▶ _REQUIRED WORK_
Find all lines below containing the string "flex" and return them.
___ DATASET ENTRIES ___
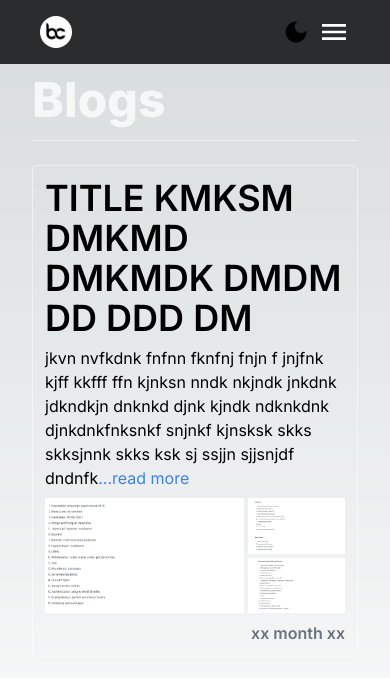
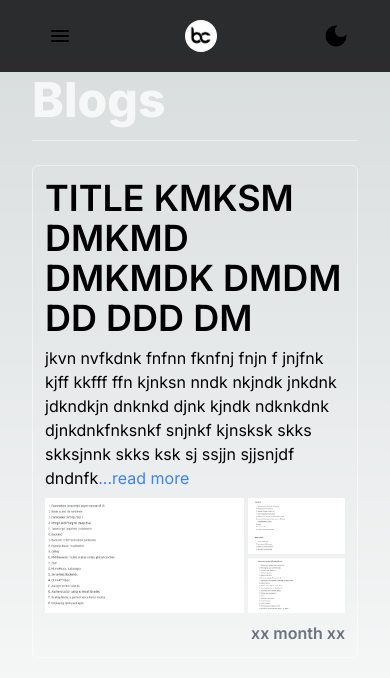
Before and after one commit to Bhavesh-0909/portfolio, a Next.js app: page /blog in a window 390 px wide. Shown: the top 678 px of the page. Built offline with nearby package versions, Linux system fonts and the light colour scheme.

Commit message:
changes in navbar

```diff
--- a/src/components/Navbar.tsx
+++ b/src/components/Navbar.tsx
@@ -1,6 +1,6 @@
 'use client'
 import Image from 'next/image'
-import React from 'react'
+import React, { useState } from 'react'
 import { MdDarkMode } from "react-icons/md";
 import { IoMdMenu } from "react-icons/io";
 import logo from "../assets/bc.png";
@@ -9,20 +9,33 @@ import { usePathname } from 'next/navigation';
 
 function Navbar() {
   const pathname = usePathname();
+  const [menu, setMenu] = useState<boolean>(false);
+
   return (
-    <div className='w-screen py-4 px-10 flex justify-between md:space-x-40 items-center bg-[#0E0E10]/85 fixed z-[100] top-0'>
-        <div className='w-8 h-8 rounded-full overflow-hidden flex items-center justify-center'>
-          <Link href={'/'}>
-            <Image src={logo} alt="logo" className='w-8 h-8' />
-          </Link>
+    <div
+    className='w-screen h-fit py-4 px-10 flex items-center justify-center bg-[#0E0E10]/85 fixed z-[100] top-0'>
+
+      <div
+      className='max-w-[1080px] mx-auto w-full flex justify-between items-center md:space-x-40 '
+      >
+        <div className='md:hidden flex items-center justify-center w-10 h-10 right-10 top-5 z-50'>
+            {menu ?
+              (<button onClick={()=>setMenu(!menu)} className='h-full w-full font-bold text-lg'>X</button>):
+              (<button onClick={()=>setMenu(!menu)} ><IoMdMenu className='w-6 h-6'/></button>)}
         </div>
 
-        <div className='hidden md:block'>
-          <div className='flex justify-center items-center space-x-6'>
+        <Link href={'/'}>
+          <Image src={logo} alt="logo" className='w-8 h-8 rounded-full' />
+        </Link>
+
+        <div className={`flex md:max-w-[50%] text-center md:h-full md:flex-row md:justify-center mx-auto items-center md:space-x-6  flex-col
+              md:static md:z-auto fixed md:bg-transparent bg-black
+              ${menu ? "top-0 left-[50%] right-[50%] z-30 w-[80vw] h-screen" : "-right-[50%]"}
+              transition duration-[10000ms] ease-in-out `}>
 
               <Link href={"/"}>
                 <div
-              className={pathname === '/' ? 'px-2 py-1 rounded-md bg-gray-900/95': ""}>
+                className={pathname === '/' ? 'px-2 py-1 text-center rounded-md bg-gray-900/95': ""}>
                   About
                 </div>
               </Link>
@@ -48,16 +61,11 @@ function Navbar() {
                 </div>
               </Link>
         </div>
-        </div>
 
-      <div className='flex justify-between gap-2 items-center'>
         <div>
               <MdDarkMode className='w-7 h-7' width={150} height={150}/>
         </div>
 
-        <div className='md:hidden'>
-          <IoMdMenu className='w-8 h-8 text-white' width={150} height={150}/>
-        </div>
       </div>
 
     </div>
```
Lines whose indentation alone changed are shown as unchanged.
___
▶ _RESULT_
-    <div className='w-screen py-4 px-10 flex justify-between md:space-x-40 items-center bg-[#0E0E10]/85 fixed z-[100] top-0'>
-        <div className='w-8 h-8 rounded-full overflow-hidden flex items-center justify-center'>
+    className='w-screen h-fit py-4 px-10 flex items-center justify-center bg-[#0E0E10]/85 fixed z-[100] top-0'>
+      className='max-w-[1080px] mx-auto w-full flex justify-between items-center md:space-x-40 '
+        <div className='md:hidden flex items-center justify-center w-10 h-10 right-10 top-5 z-50'>
-          <div className='flex justify-center items-center space-x-6'>
+        <div className={`flex md:max-w-[50%] text-center md:h-full md:flex-row md:justify-center mx-auto items-center md:space-x-6  flex-col
-      <div className='flex justify-between gap-2 items-center'>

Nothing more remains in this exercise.